[[ RECORDS SUPPLIED open ]]

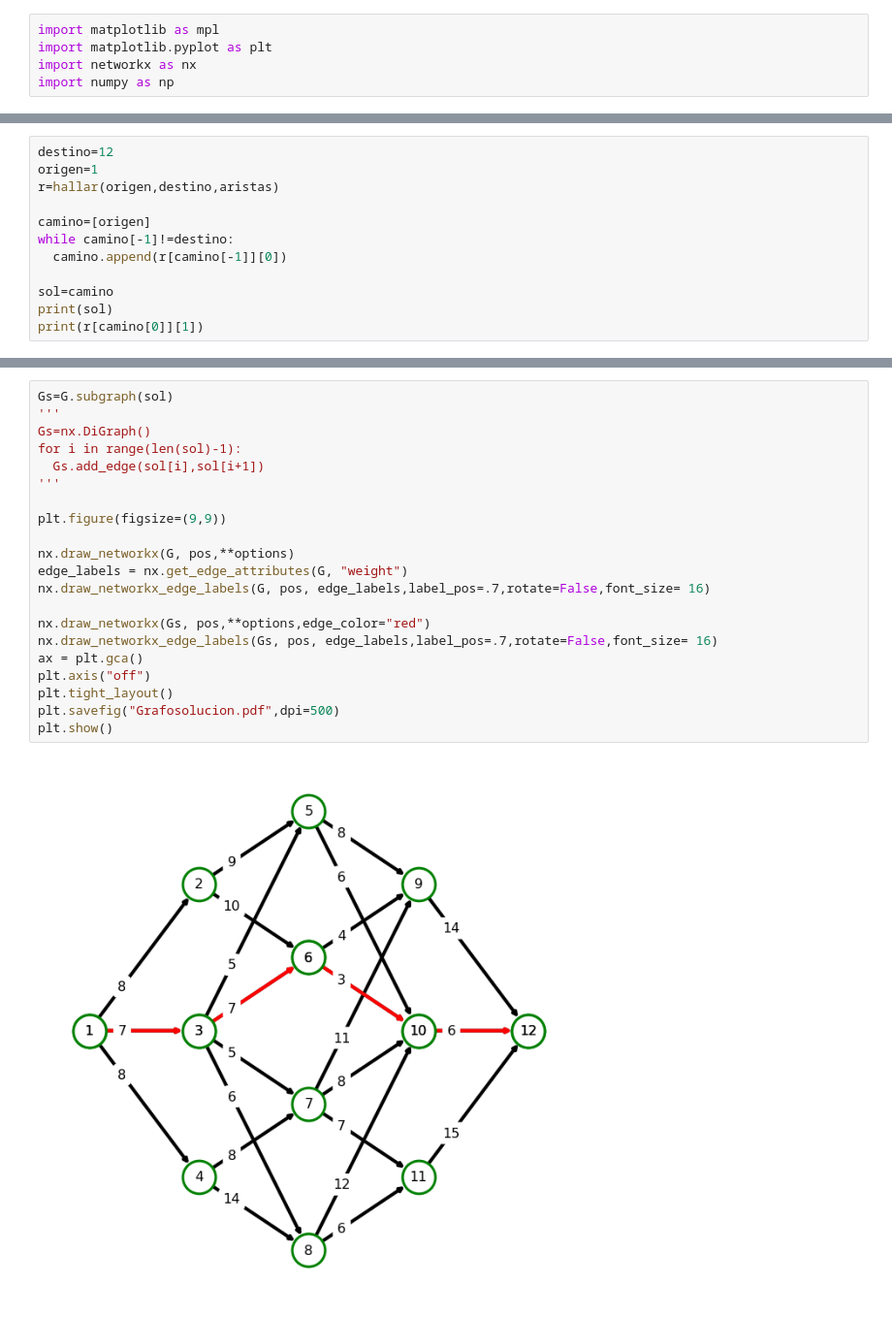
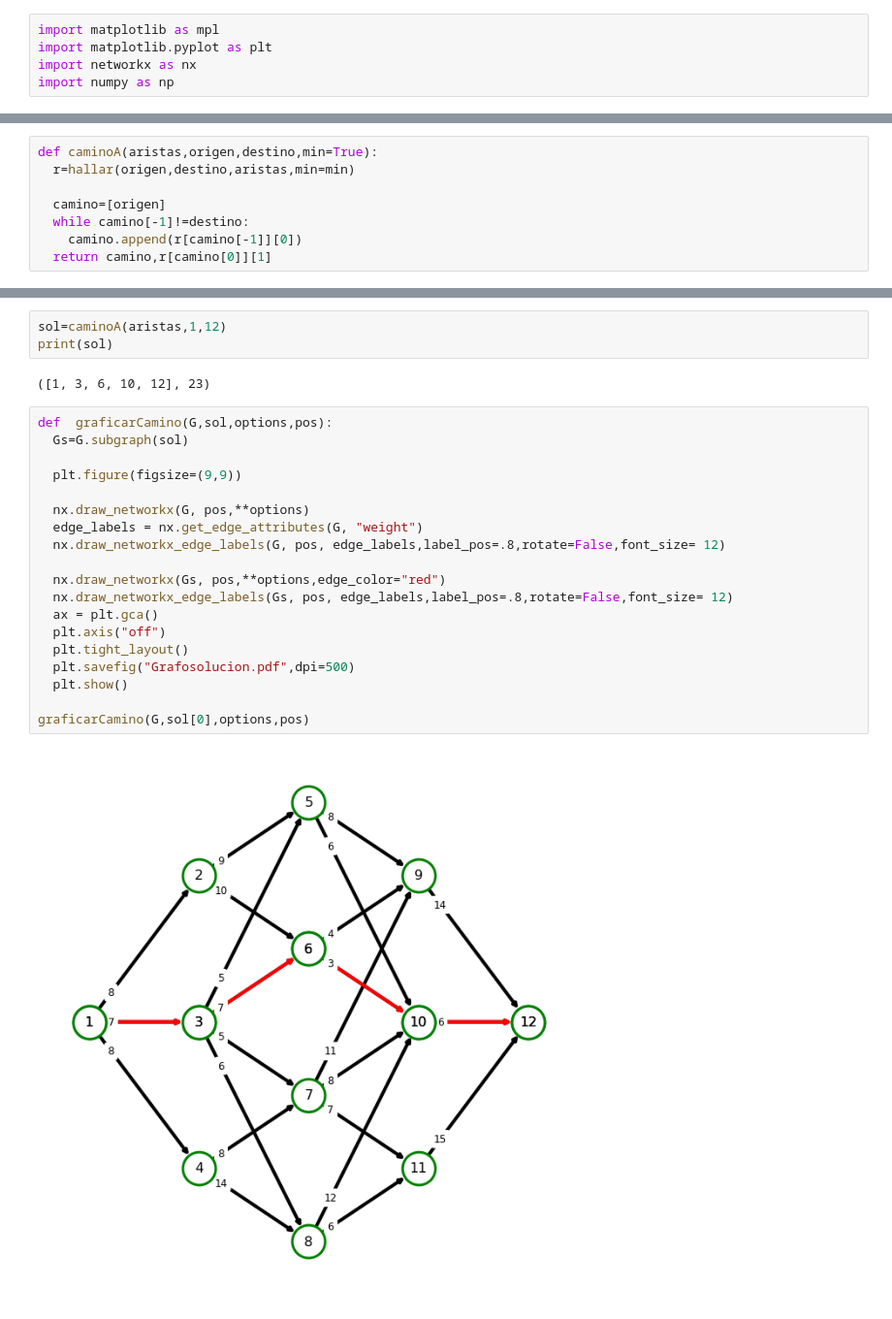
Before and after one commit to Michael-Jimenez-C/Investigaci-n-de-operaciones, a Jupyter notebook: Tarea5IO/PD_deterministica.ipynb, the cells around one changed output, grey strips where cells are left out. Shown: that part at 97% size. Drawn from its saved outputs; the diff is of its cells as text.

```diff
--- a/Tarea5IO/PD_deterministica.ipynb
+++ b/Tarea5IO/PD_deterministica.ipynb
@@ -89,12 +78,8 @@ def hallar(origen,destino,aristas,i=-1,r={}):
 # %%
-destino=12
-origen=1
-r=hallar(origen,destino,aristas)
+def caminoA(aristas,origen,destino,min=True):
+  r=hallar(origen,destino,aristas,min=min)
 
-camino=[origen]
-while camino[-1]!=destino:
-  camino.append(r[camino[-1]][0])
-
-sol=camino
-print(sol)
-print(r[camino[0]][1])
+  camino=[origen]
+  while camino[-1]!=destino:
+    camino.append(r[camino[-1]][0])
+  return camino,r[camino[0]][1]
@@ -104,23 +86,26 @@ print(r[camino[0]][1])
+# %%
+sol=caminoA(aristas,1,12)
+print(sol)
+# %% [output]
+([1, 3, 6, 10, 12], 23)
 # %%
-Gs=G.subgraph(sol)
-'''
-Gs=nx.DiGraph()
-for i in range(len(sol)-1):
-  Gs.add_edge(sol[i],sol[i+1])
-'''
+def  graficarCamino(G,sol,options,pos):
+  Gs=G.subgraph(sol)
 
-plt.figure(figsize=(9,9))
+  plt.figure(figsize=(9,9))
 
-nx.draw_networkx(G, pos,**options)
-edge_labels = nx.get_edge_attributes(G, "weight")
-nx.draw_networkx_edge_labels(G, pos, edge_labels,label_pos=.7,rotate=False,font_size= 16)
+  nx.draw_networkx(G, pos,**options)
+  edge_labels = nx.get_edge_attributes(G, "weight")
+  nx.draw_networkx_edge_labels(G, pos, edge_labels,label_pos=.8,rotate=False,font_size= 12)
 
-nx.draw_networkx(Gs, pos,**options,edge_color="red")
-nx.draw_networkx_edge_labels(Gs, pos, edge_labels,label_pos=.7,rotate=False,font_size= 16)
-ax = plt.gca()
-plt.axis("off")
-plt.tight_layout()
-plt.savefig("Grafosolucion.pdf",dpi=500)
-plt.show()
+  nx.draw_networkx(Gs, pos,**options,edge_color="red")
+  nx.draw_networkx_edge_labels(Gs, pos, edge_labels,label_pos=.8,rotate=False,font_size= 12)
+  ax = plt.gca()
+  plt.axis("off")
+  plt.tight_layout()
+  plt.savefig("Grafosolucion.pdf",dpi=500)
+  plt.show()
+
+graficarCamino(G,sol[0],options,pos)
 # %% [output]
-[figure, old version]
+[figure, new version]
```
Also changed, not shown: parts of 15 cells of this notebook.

[[ RECORDS SUPPLIED closed ]]
[[ RECORDS SUPPLIED open ]]

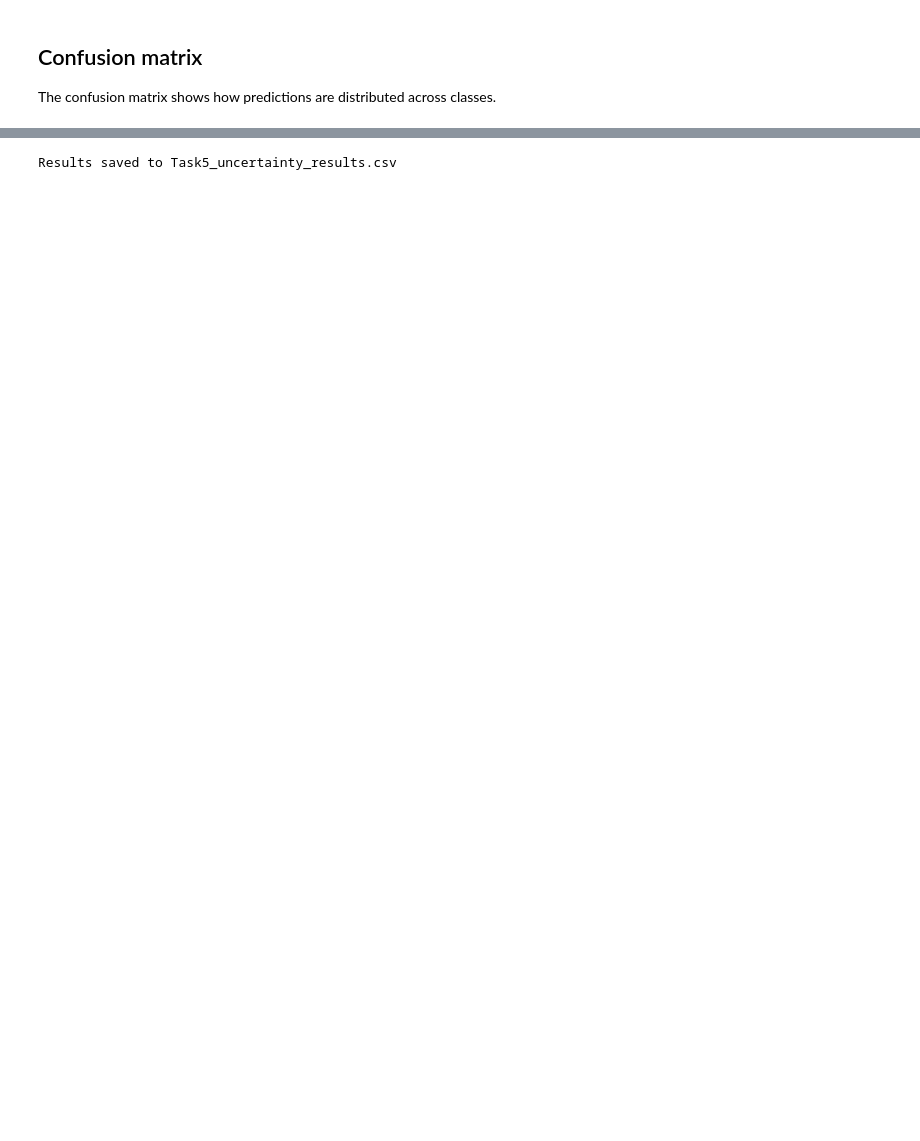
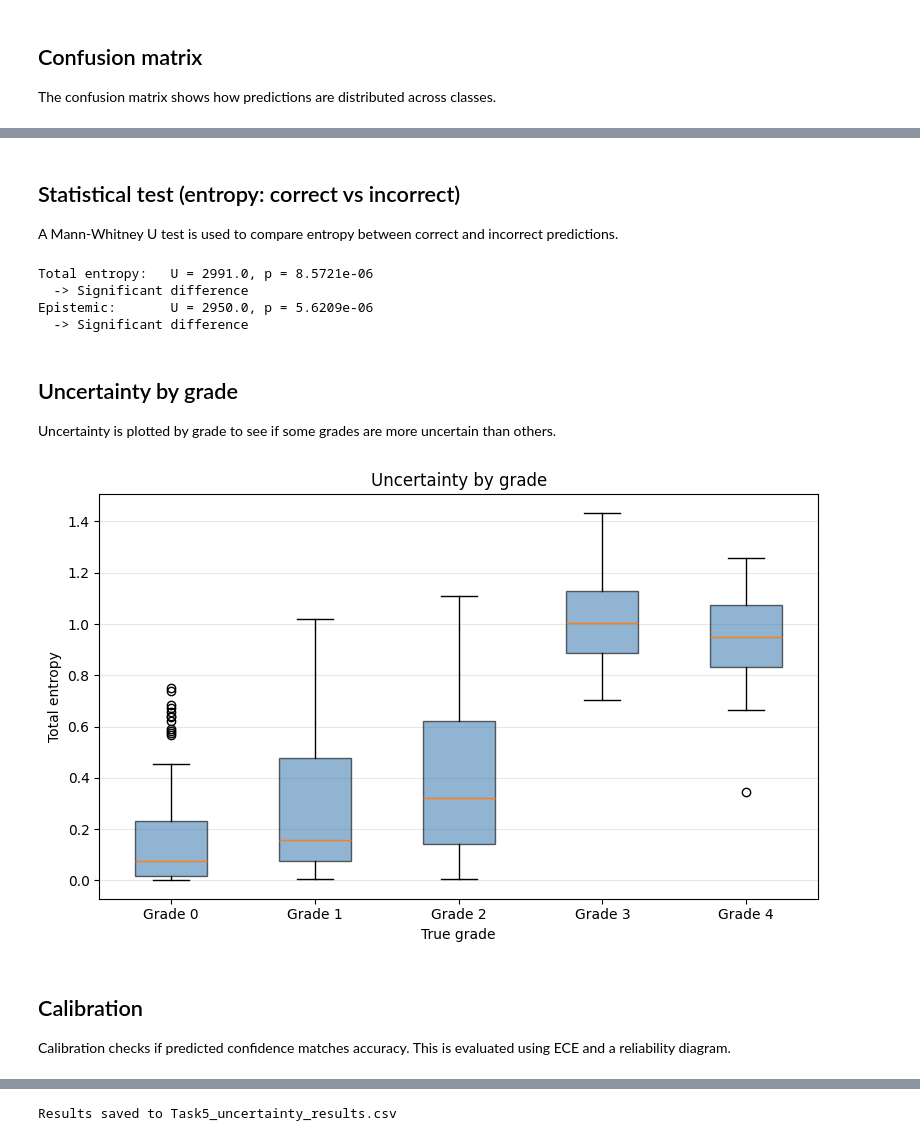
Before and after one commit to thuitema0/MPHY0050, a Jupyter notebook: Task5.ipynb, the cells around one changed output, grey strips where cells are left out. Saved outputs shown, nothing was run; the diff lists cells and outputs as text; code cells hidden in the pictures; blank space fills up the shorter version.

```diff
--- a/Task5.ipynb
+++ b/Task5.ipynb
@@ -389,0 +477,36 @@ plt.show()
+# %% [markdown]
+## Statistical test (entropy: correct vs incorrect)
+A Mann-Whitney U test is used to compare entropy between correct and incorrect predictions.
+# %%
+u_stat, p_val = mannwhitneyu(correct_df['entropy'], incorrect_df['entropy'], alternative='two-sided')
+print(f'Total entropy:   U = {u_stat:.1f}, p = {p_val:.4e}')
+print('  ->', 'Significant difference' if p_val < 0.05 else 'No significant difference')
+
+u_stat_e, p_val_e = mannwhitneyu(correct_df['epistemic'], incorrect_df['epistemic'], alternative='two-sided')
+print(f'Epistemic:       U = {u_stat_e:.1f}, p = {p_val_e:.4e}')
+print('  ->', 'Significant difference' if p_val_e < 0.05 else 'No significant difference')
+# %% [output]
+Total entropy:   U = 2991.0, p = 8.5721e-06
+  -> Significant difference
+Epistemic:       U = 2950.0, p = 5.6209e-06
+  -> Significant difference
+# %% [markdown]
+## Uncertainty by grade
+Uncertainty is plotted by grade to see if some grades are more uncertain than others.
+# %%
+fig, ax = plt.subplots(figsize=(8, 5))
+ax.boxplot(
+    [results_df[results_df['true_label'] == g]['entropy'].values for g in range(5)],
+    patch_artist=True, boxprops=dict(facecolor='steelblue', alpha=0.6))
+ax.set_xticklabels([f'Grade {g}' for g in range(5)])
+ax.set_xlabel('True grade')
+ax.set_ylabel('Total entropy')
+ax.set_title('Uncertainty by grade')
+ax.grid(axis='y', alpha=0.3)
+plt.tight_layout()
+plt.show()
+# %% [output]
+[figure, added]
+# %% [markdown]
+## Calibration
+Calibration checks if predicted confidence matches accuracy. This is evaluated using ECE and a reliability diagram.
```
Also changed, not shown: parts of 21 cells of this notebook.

[[ RECORDS SUPPLIED closed ]]

* **TASK PROMPT**
Return each full line of the entries that contains the word "figure".

* **ANSWER SECTION**
-plt.figure(figsize=(9,9))
+  plt.figure(figsize=(9,9))
-[figure, old version]
+[figure, new version]
+[figure, added]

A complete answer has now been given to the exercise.